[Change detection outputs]
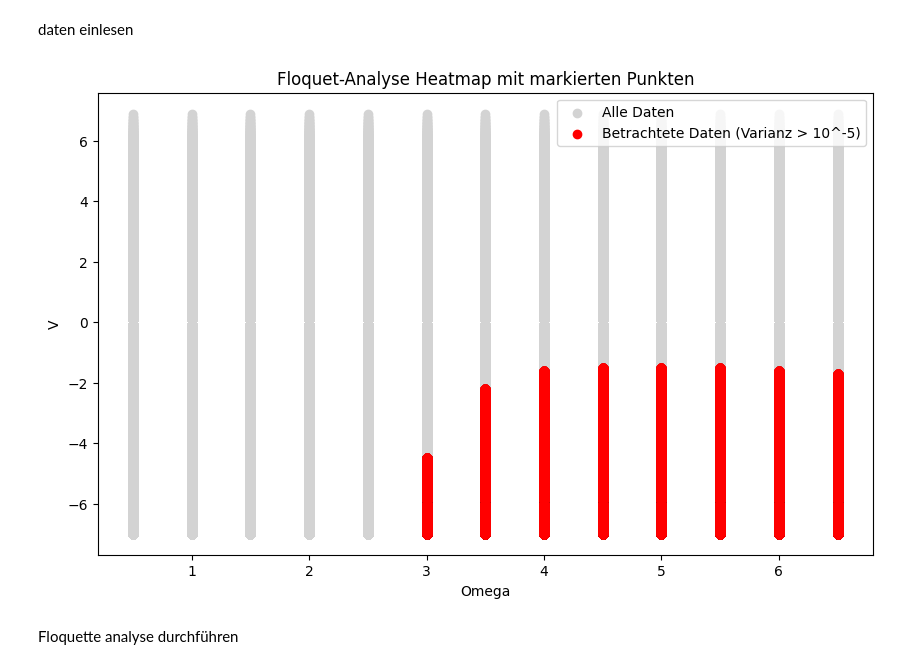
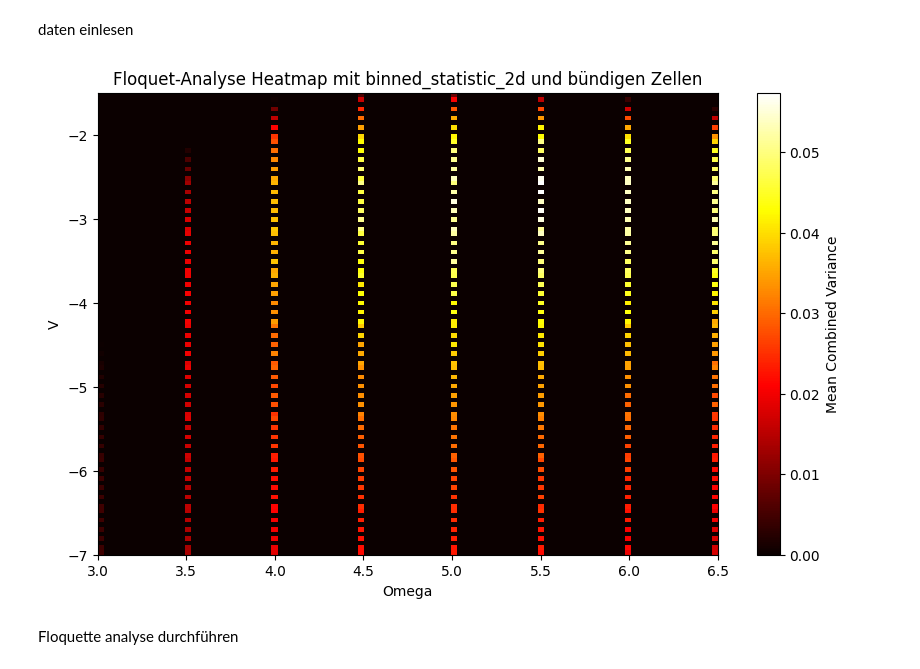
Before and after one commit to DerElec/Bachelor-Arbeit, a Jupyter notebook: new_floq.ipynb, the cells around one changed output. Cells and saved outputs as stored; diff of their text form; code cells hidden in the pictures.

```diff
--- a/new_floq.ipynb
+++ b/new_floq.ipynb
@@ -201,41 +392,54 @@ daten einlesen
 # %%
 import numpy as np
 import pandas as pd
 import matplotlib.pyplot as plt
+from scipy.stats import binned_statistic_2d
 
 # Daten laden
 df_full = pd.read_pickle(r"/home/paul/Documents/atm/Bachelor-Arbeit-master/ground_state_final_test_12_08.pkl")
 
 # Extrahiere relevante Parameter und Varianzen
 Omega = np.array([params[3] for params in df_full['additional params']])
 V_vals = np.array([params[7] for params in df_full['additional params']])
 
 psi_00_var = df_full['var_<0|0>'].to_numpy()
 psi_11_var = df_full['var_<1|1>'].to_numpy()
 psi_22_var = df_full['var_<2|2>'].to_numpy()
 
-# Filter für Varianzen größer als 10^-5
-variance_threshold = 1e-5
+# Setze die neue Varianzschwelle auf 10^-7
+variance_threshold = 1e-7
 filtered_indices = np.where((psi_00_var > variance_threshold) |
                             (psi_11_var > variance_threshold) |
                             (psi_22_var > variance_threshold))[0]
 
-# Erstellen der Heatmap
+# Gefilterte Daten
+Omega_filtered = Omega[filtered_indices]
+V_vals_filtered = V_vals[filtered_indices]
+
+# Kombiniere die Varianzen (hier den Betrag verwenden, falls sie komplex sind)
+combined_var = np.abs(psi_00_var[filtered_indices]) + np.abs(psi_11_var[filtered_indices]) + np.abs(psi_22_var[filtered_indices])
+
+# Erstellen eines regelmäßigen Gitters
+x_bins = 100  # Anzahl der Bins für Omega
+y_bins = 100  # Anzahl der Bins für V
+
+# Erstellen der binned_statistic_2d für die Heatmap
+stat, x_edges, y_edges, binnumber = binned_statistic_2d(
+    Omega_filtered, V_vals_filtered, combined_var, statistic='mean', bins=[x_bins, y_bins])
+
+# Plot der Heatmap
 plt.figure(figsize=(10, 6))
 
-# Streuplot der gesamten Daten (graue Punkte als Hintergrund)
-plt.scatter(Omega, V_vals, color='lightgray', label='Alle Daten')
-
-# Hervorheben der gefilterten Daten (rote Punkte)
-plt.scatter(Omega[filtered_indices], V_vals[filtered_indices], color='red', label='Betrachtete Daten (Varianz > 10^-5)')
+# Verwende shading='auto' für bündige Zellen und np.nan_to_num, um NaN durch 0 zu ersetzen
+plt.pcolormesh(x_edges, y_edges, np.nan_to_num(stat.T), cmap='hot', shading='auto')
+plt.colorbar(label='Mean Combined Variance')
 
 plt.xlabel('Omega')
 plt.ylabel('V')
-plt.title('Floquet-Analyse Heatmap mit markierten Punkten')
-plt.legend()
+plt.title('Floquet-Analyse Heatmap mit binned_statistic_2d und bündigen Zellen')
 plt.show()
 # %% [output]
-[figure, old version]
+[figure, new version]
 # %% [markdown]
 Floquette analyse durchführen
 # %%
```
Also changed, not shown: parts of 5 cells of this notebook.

==

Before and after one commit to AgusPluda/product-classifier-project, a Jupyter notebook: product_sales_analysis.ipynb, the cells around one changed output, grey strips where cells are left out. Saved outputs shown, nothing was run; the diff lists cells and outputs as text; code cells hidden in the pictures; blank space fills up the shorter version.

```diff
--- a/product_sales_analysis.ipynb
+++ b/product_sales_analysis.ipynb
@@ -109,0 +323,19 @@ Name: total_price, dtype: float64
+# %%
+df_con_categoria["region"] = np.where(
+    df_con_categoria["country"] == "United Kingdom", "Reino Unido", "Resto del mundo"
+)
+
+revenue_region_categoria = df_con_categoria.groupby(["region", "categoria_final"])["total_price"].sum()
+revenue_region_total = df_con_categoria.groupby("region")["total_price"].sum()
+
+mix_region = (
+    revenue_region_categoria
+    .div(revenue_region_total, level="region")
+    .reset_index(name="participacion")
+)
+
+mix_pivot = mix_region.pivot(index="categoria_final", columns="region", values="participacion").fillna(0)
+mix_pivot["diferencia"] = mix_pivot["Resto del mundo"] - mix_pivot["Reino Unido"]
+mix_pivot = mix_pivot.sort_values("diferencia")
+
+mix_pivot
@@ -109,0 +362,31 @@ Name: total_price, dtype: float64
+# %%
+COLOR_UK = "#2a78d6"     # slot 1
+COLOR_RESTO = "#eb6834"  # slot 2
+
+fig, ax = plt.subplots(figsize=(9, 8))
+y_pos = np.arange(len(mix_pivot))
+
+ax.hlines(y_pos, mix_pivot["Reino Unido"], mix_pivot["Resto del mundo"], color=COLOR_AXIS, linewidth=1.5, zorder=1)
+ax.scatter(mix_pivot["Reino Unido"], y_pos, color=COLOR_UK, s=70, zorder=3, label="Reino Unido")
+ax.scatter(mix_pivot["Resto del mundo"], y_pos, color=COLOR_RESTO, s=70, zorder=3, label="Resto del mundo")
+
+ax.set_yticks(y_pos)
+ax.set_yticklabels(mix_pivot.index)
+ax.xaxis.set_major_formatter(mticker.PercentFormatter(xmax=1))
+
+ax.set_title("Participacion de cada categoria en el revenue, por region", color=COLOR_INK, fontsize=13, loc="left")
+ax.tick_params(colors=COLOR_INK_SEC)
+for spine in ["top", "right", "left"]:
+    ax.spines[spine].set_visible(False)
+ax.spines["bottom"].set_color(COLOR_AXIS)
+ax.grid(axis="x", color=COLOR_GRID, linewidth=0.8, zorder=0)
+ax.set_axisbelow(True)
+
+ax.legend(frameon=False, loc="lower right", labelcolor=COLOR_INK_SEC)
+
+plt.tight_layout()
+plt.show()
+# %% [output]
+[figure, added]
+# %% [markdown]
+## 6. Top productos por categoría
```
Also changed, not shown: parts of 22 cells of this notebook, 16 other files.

BRIEF: Whenever a line in the data holds "ipynb", copy that line.

REPLY:
Before and after one commit to DerElec/Bachelor-Arbeit, a Jupyter notebook: new_floq.ipynb, the cells around one changed output. Cells and saved outputs as stored; diff of their text form; code cells hidden in the pictures.
--- a/new_floq.ipynb
+++ b/new_floq.ipynb
Before and after one commit to AgusPluda/product-classifier-project, a Jupyter notebook: product_sales_analysis.ipynb, the cells around one changed output, grey strips where cells are left out. Saved outputs shown, nothing was run; the diff lists cells and outputs as text; code cells hidden in the pictures; blank space fills up the shorter version.
--- a/product_sales_analysis.ipynb
+++ b/product_sales_analysis.ipynb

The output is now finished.